Wednesday, March 22, 2017

Teresa the Rebel

By Elisabetta Muritti and Gloria Riva (English translation by Rebel Girl)
La Repubblica (in Italiano)
March 9, 2017

Interview with Sister Teresa Forcades. The Benedictine theologian in her fifties, born in the more popular and "atheist" Barcelona, astonishes women by her nonconformist thinking.

There is a small revival of female vocations ...

"In Spain, we are seeing late vocations of educated and independent women. And vocations of teenagers who are entering the monastery right after high school. The two cases are to be distinguished clearly. The influence of charismatic personalities and movements (such as the Neocatechumenal one), who look on the secular world with superiority and make the Church (and its affiliates) the outpost of a moral crusade, might be weighing on the girls. In late vocations like mine (28 years old, in the monastery at 30) various reasons coexist, but there is no fear of the world. If anything, the search for a space of freedom, from which to help those who suffer most and fight against injustice."

The Vatican has led an apostolic visitation to investigate the orthodoxy of US nuns.

"The nuns of the LCWR (Leadership Conference of Women Religious) account for 80% of the 56 thousand US nuns. The way they responded to Cardinal Rodé's visitation was exemplary. They practiced "constructive resistance", that is instead ceding to or opposing it, they took the opportunity to deepen their understanding of themselves and of the Church, as well as the bonds that unite the different communities. This attitude, neither high-handed nor submissive, is the main theoretical contribution that many female orders already offer. And then there are specific contributions. For years, many sisters have been revising history and theology from the gender equality perspective. Elisabeth Johnson explores feminine imagery and language and the relationship between theology and ecology; Ivone Gebara is a liberation theologian, committed against injustice; Margaret Farley argues for a moral theology that separates sexuality from sin and guilt. Today a queer theology is crucial -- thinking about sexual diversity from the theological perspective and, from there, developing an anthropology that promotes the originality of each human being and his/her freedom. In the community perspective, it's not about strengthening capitalist individualism, but the solidarity that makes us happy. Yes, I have faith in this moment being experienced by the Church, not because I'm waiting for a solution from Pope Francis, but because I expect that he will give space to proposals that come from below, from the margins."

Pope Francis has limited the web in the monasteries.

"Recommending to contemplative women religious and not to contemplative male religious to restrict the use of social networks reflects a still prevailing sexist prejudice in the Roman Catholic Church. In my monastery, the fact has not provoked changes. We continue to use the social media and try as always to use it responsibly."

About Catholic feminist theology, what's on the horizon? Women priests? The reformulation of chastity and sexual identity?

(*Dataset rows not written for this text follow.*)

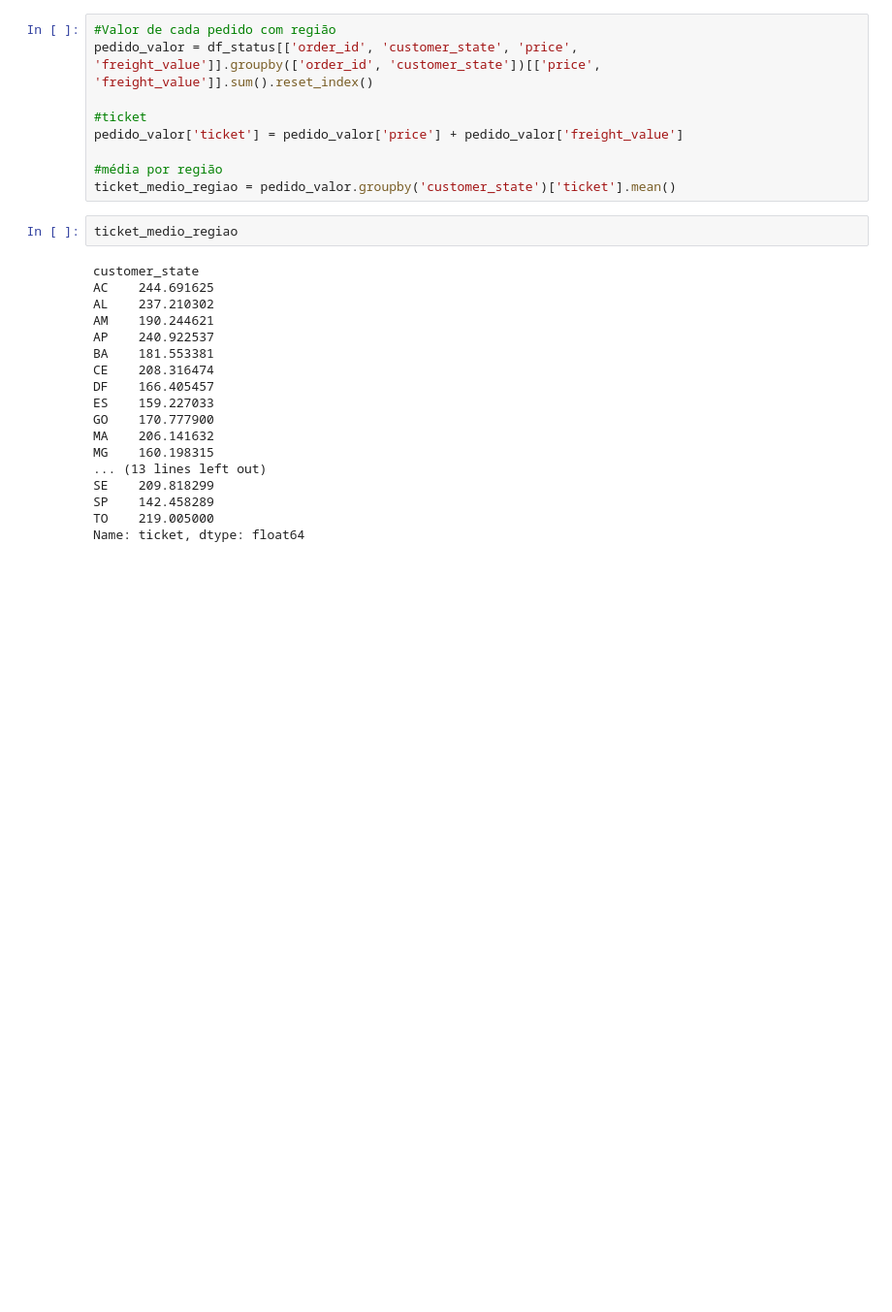
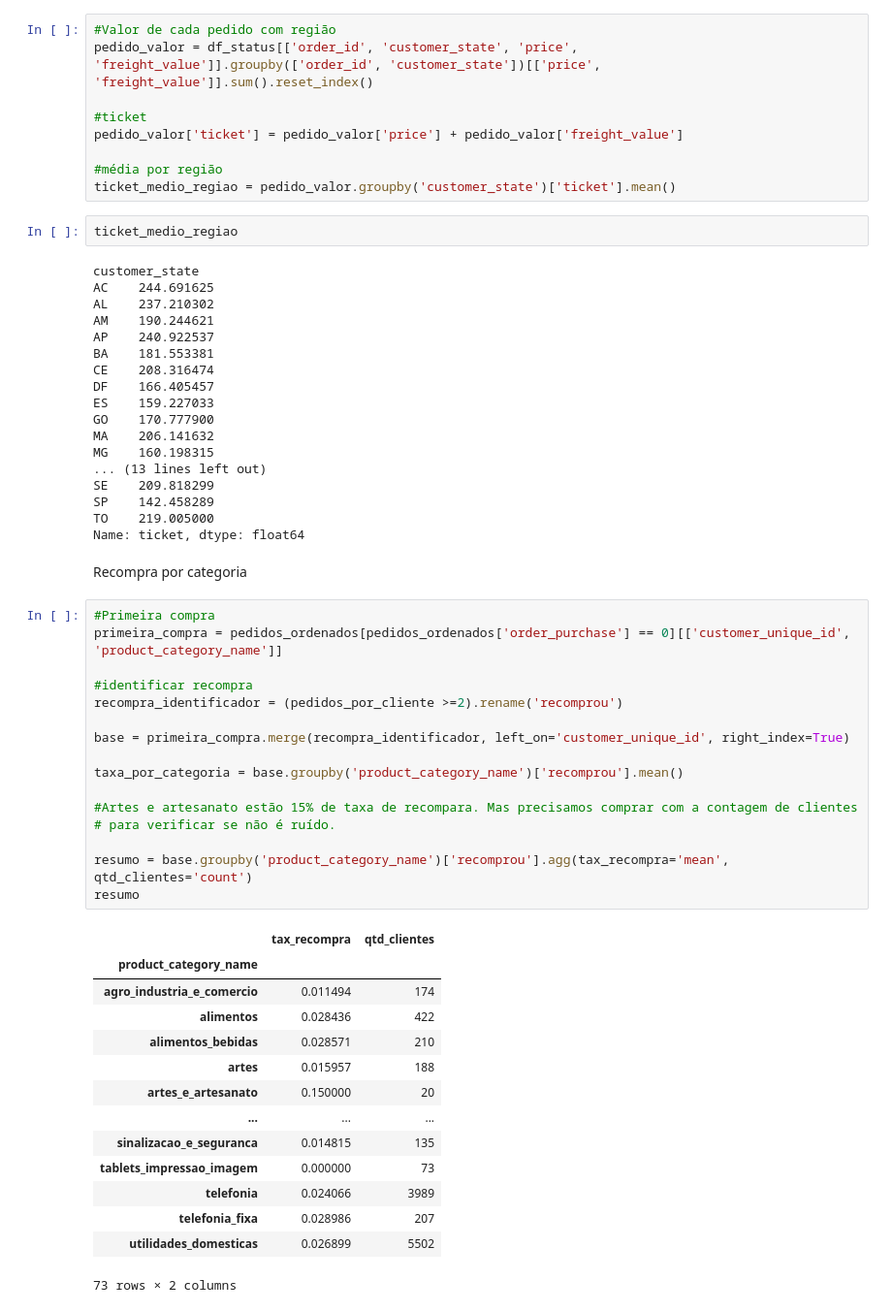
Before and after one commit to lsales7/ml-project, a Jupyter notebook: notebooks/eda.ipynb, the cells around one changed output. Shown at 97% size. Drawn from its saved outputs; the diff is of its cells as text; blank space fills up the shorter version.

Commit message:
taxa de recompra por categoria

```diff
--- a/notebooks/eda.ipynb
+++ b/notebooks/eda.ipynb
@@ -110,3 +110,36 @@ SE    209.818299
 SP    142.458289
 TO    219.005000
 Name: ticket, dtype: float64
+# %% [markdown]
+Recompra por categoria
+# %%
+#Primeira compra
+primeira_compra = pedidos_ordenados[pedidos_ordenados['order_purchase'] == 0][['customer_unique_id', 'product_category_name']]
+
+#identificar recompra
+recompra_identificador = (pedidos_por_cliente >=2).rename('recomprou')
+
+base = primeira_compra.merge(recompra_identificador, left_on='customer_unique_id', right_index=True)
+
+taxa_por_categoria = base.groupby('product_category_name')['recomprou'].mean()
+
+#Artes e artesanato estão 15% de taxa de recompara. Mas precisamos comprar com a contagem de clientes
+# para verificar se não é ruído.
+
+resumo = base.groupby('product_category_name')['recomprou'].agg(tax_recompra='mean', qtd_clientes='count')
+resumo
+# %% [output]
+|  | tax_recompra | qtd_clientes |
+| product_category_name |  |  |
+| agro_industria_e_comercio | 0.011494 | 174 |
+| alimentos | 0.028436 | 422 |
+| alimentos_bebidas | 0.028571 | 210 |
+| artes | 0.015957 | 188 |
+| artes_e_artesanato | 0.150000 | 20 |
+| ... | ... | ... |
+| sinalizacao_e_seguranca | 0.014815 | 135 |
+| tablets_impressao_imagem | 0.000000 | 73 |
+| telefonia | 0.024066 | 3989 |
+| telefonia_fixa | 0.028986 | 207 |
+| utilidades_domesticas | 0.026899 | 5502 |
+73 rows × 2 columns
```
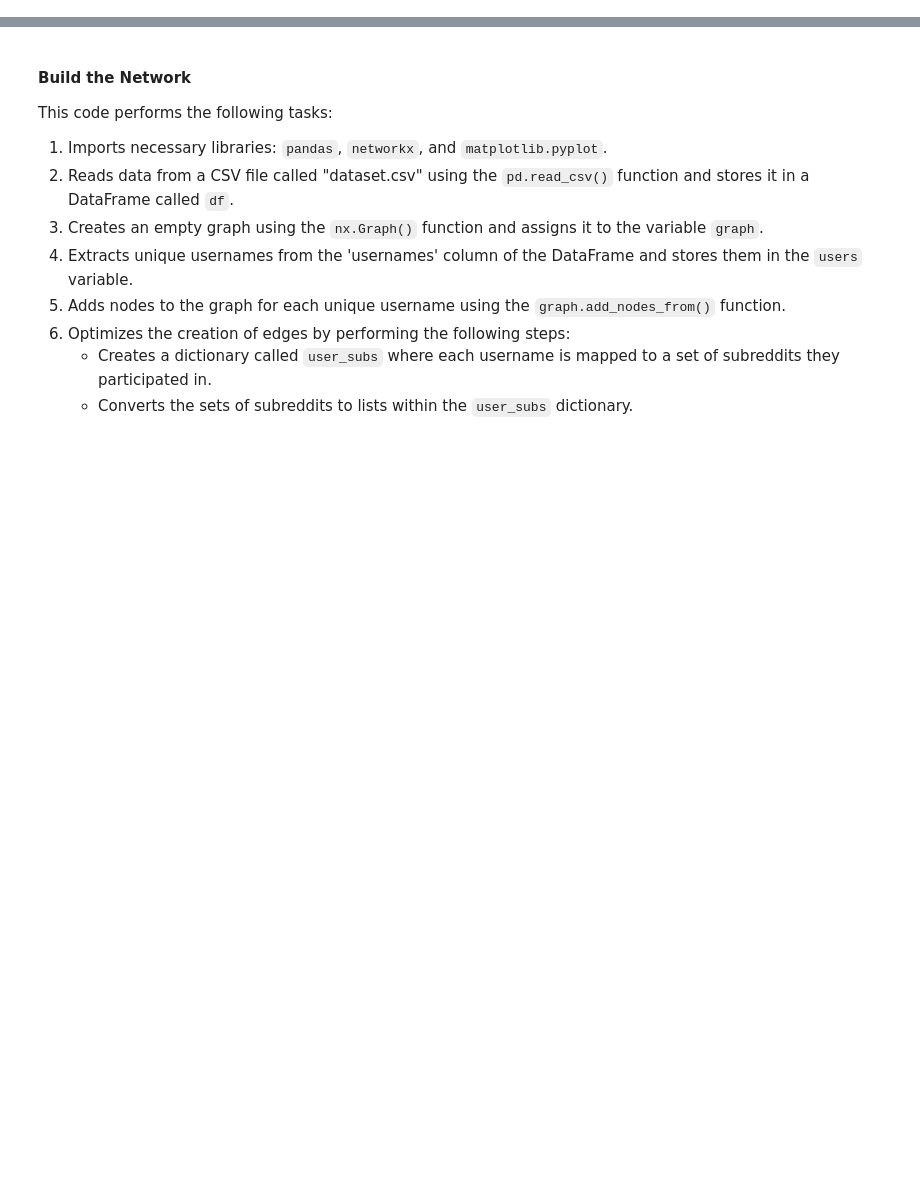
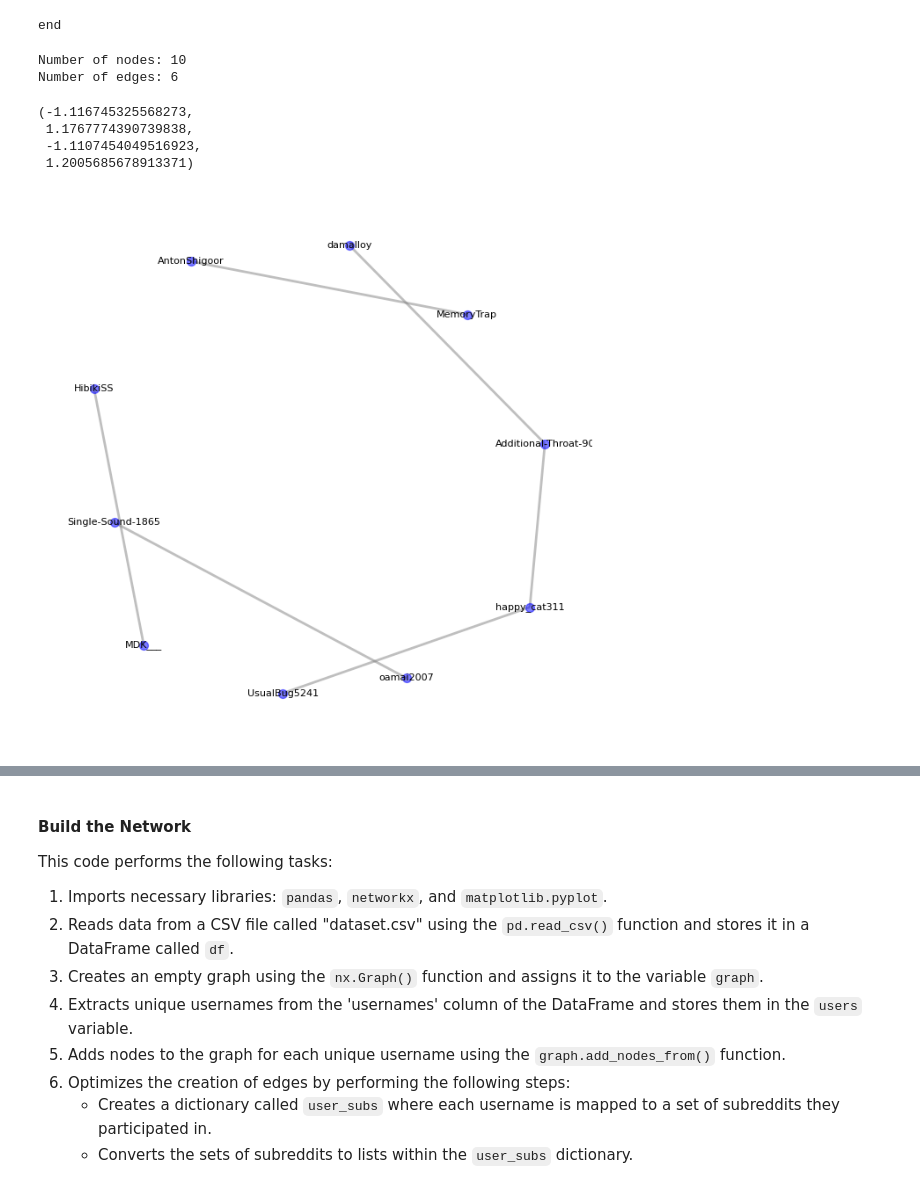
Before and after one commit to SamyShaawat/Algorithm-Project-ALG-S2023-07, a Jupyter notebook: 02. Build the Network/Build_Network.ipynb, the cells around one changed output, grey strips where cells are left out. Saved outputs shown, nothing was run; the diff lists cells and outputs as text; code cells hidden in the pictures; blank space fills up the shorter version.

Commit message:
commit number 2222

```diff
--- a/02. Build the Network/Build_Network.ipynb
+++ b/02. Build the Network/Build_Network.ipynb
@@ -4,7 +4,7 @@ import networkx as nx
 import matplotlib.pyplot as plt
 # %%
 # Read in data from CSV file, skipping the first row
-df = pd.read_csv('dataset.csv')
+df = pd.read_csv('sample of dataset.csv')
 # %%
 # Create an empty graph
 graph = nx.Graph()
@@ -40,26 +61,37 @@ for i, user1 in enumerate(users):
 # Convert the 'subreddits' attribute of each edge to a string
 nx.set_edge_attributes(graph, {edge: str(graph.edges[edge]['subreddits']) for edge in graph.edges}, 'subreddits')
 print("end")
+# %% [output]
+end
 # %%
 # Print the number of nodes and edges in the graph
 print('Number of nodes:', graph.number_of_nodes())
 print('Number of edges:', graph.number_of_edges())
+# %% [output]
+Number of nodes: 10
+Number of edges: 6
 # %%
 # Save the graph in GraphML format
 nx.write_graphml(graph, 'Network.graphml')
 # %%
 # Draw the graph using NetworkX
-fig, ax = plt.subplots(figsize=(12, 12))
+fig, ax = plt.subplots(figsize=(8, 8))
 # Compute the layout of the graph using the spring layout algorithm with a random seed and a distance parameter
 pos = nx.spring_layout(graph, seed=42, k=3)
 # Draw nodes with blue color and transparency
 nx.draw_networkx_nodes(graph, pos, node_size=50, node_color='blue', alpha=0.5)
 # Draw edges with gray color and transparency
 nx.draw_networkx_edges(graph, pos, edge_color='gray', alpha=0.5, width=2)
 # Draw labels for nodes with a small font size and using a sans-serif font
 nx.draw_networkx_labels(graph, pos, font_size=8, font_family='sans-serif')
 # Turn off the axis
 plt.axis('off')
+# %% [output]
+(-1.116745325568273,
+ 1.1767774390739838,
+ -1.1107454049516923,
+ 1.2005685678913371)
+[figure, added]
 # %%
 # Save the graph as a PNG image
 plt.savefig('Build_Network_image.png', format='png')
```
Also changed, not shown: parts of 2 cells of this notebook, 3 other files.
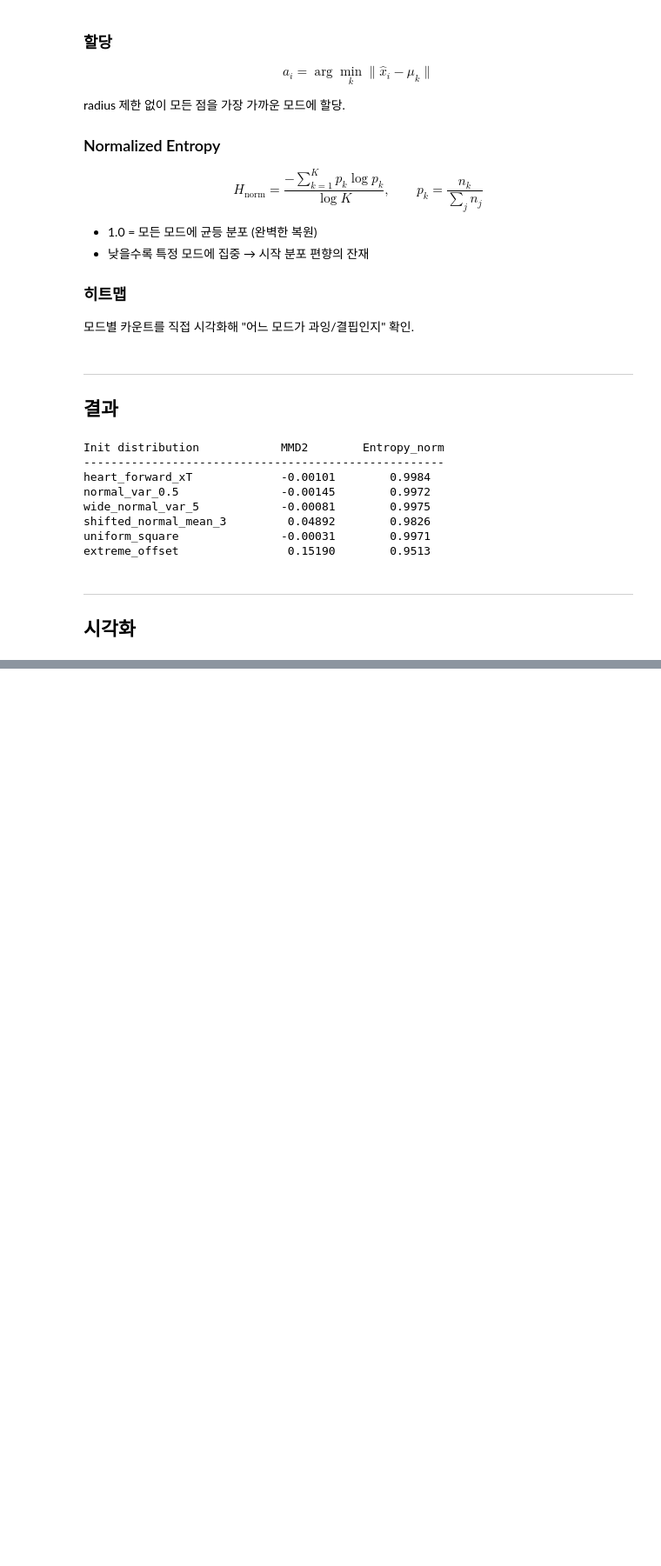
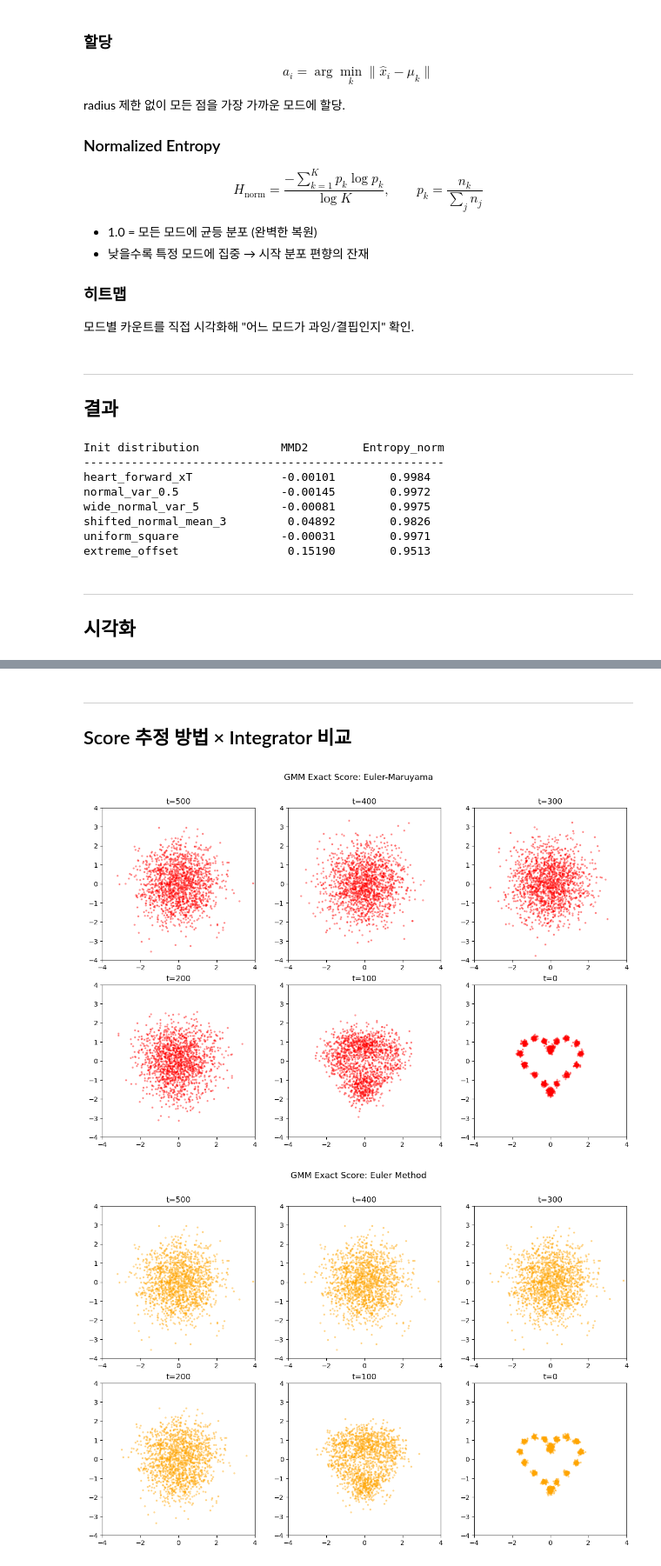
Before and after one commit to k-hyeon02/diffusion, a Jupyter notebook: validation.ipynb, the cells around one changed output, grey strips where cells are left out. Shown at 87% size. Saved outputs shown, nothing was run; the diff lists cells and outputs as text; code cells hidden in the pictures; blank space fills up the shorter version.

```diff
--- a/validation.ipynb
+++ b/validation.ipynb
@@ -310,0 +334,3 @@ plt.show()
+# %% [markdown]
+---
+## Score 추정 방법 × Integrator 비교
@@ -310,0 +495,47 @@ plt.show()
+# %%
+from functools import partial
+
+def gmm_score(x, t, means, var):
+    ab = alpha_bar_fn(t)
+    s2 = sigma2_fn(t)
+    mu_t = np.sqrt(ab) * means   # K개 2D Gaussian 중심점 배열: (K,2)
+    var_t = ab * var + s2        # scalar: (K,2)
+
+    # N개의 각 점에서 K개의 중심점까지의 차이벡터
+    # x: (N,2) -> (N,1,2)
+    # mu_t: (K,2) -> (1,K,2)
+    # diff: (N,1,2) - (1,K,2) = (N,K,2) - broadcasting
+    diff = x[:, None, :] - mu_t[None, :, :]
+
+    # Gaussain 밀도 구하는 과정
+    # .sum(-1)으로 마지막 축(좌표 2개)을 합산: (dx)^2 + (dy)^2 = ‖x−μ‖²
+    # (N,K,2) -> (N,K)
+    log_pk = -(diff**2).sum(-1) / (2 * var_t)
+    # 최댓값 빼며 exp overflow 방지 - softmax 과정에서 상쇄
+    log_pk -= log_pk.max(1, keepdims=True)
+    wk = np.exp(log_pk)
+    # softmax
+    wk /= wk.sum(1, keepdims=True)  # (N,K) — 사후확률 w_k(x,t)
+
+    score_k = -diff / var_t      # (N,K,2)
+    return (wk[:, :, None] * score_k).sum(1)  # (N,2)
+
+
+t_arr = np.arange(T, -1, -1)
+heart_score = partial(gmm_score, means=heart_means, var=0.07**2)
+
+x_T = fwd["heart"][T].copy()
+traj_em = reverse_em(x_T, t_arr, heart_score)
+traj_euler = reverse_euler(x_T, t_arr, heart_score)
+traj_pcm = reverse_PCM(x_T, t_arr, heart_score)
+traj_rk = reverse_rk(x_T, t_arr, heart_score)
+traj_rk4 = reverse_rk4(x_T, t_arr, heart_score)
+
+plot_steps(traj_em, steps=SAVE_STEPS, order="desc", color="red", title="GMM Exact Score: Euler-Maruyama")
+plot_steps(traj_euler, steps=SAVE_STEPS, order="desc", color="orange", title="GMM Exact Score: Euler Method")
+plot_steps(traj_pcm, steps=SAVE_STEPS, order="desc", color="green", title="GMM Exact Score: PCM")
+plot_steps(traj_rk, steps=SAVE_STEPS, order="desc", color="blue", title="GMM Exact Score: RK")
+plot_steps(traj_rk4, steps=SAVE_STEPS, order="desc", color="purple", title="GMM Exact Score: RK4")
+# %% [output]
+[figure, added]
+[figure, added]
```
Also changed, not shown: parts of 9 cells of this notebook.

"There is the awareness that the 'woman problem' has not yet been overcome in the Church or even in 21st century society. In Europe in 2015, women earned 16% less wages than men for equal work -- everything else proceeds from that. How do theology and ecclesial practices continue to contribute to the exploitation of women? Why is their exclusion from the liturgical representation and Church government still being justified?"

What do you think of the new sexism?

"Most of the women, particularly the young, feel themselves to be "women" and different from "men". This gender diversity feels attractive to them and they don't accept that men or society impose anything on them, like switching from a paid job to an unpaid one or dressing in a certain way. But, with the imposition eliminated, there are many women who leave work after the birth of their first child or dress sexy, even if it means annoying shoes and cosmetic surgery. I believe, however, that this patriarchal model is not the society that men impose on women, but the one that men and women build together when they do not have the courage to be queer, to each develop their own originality."

Will you return to the convent?

"The exclaustration permit will end in August 2018. It's my intention to respect it."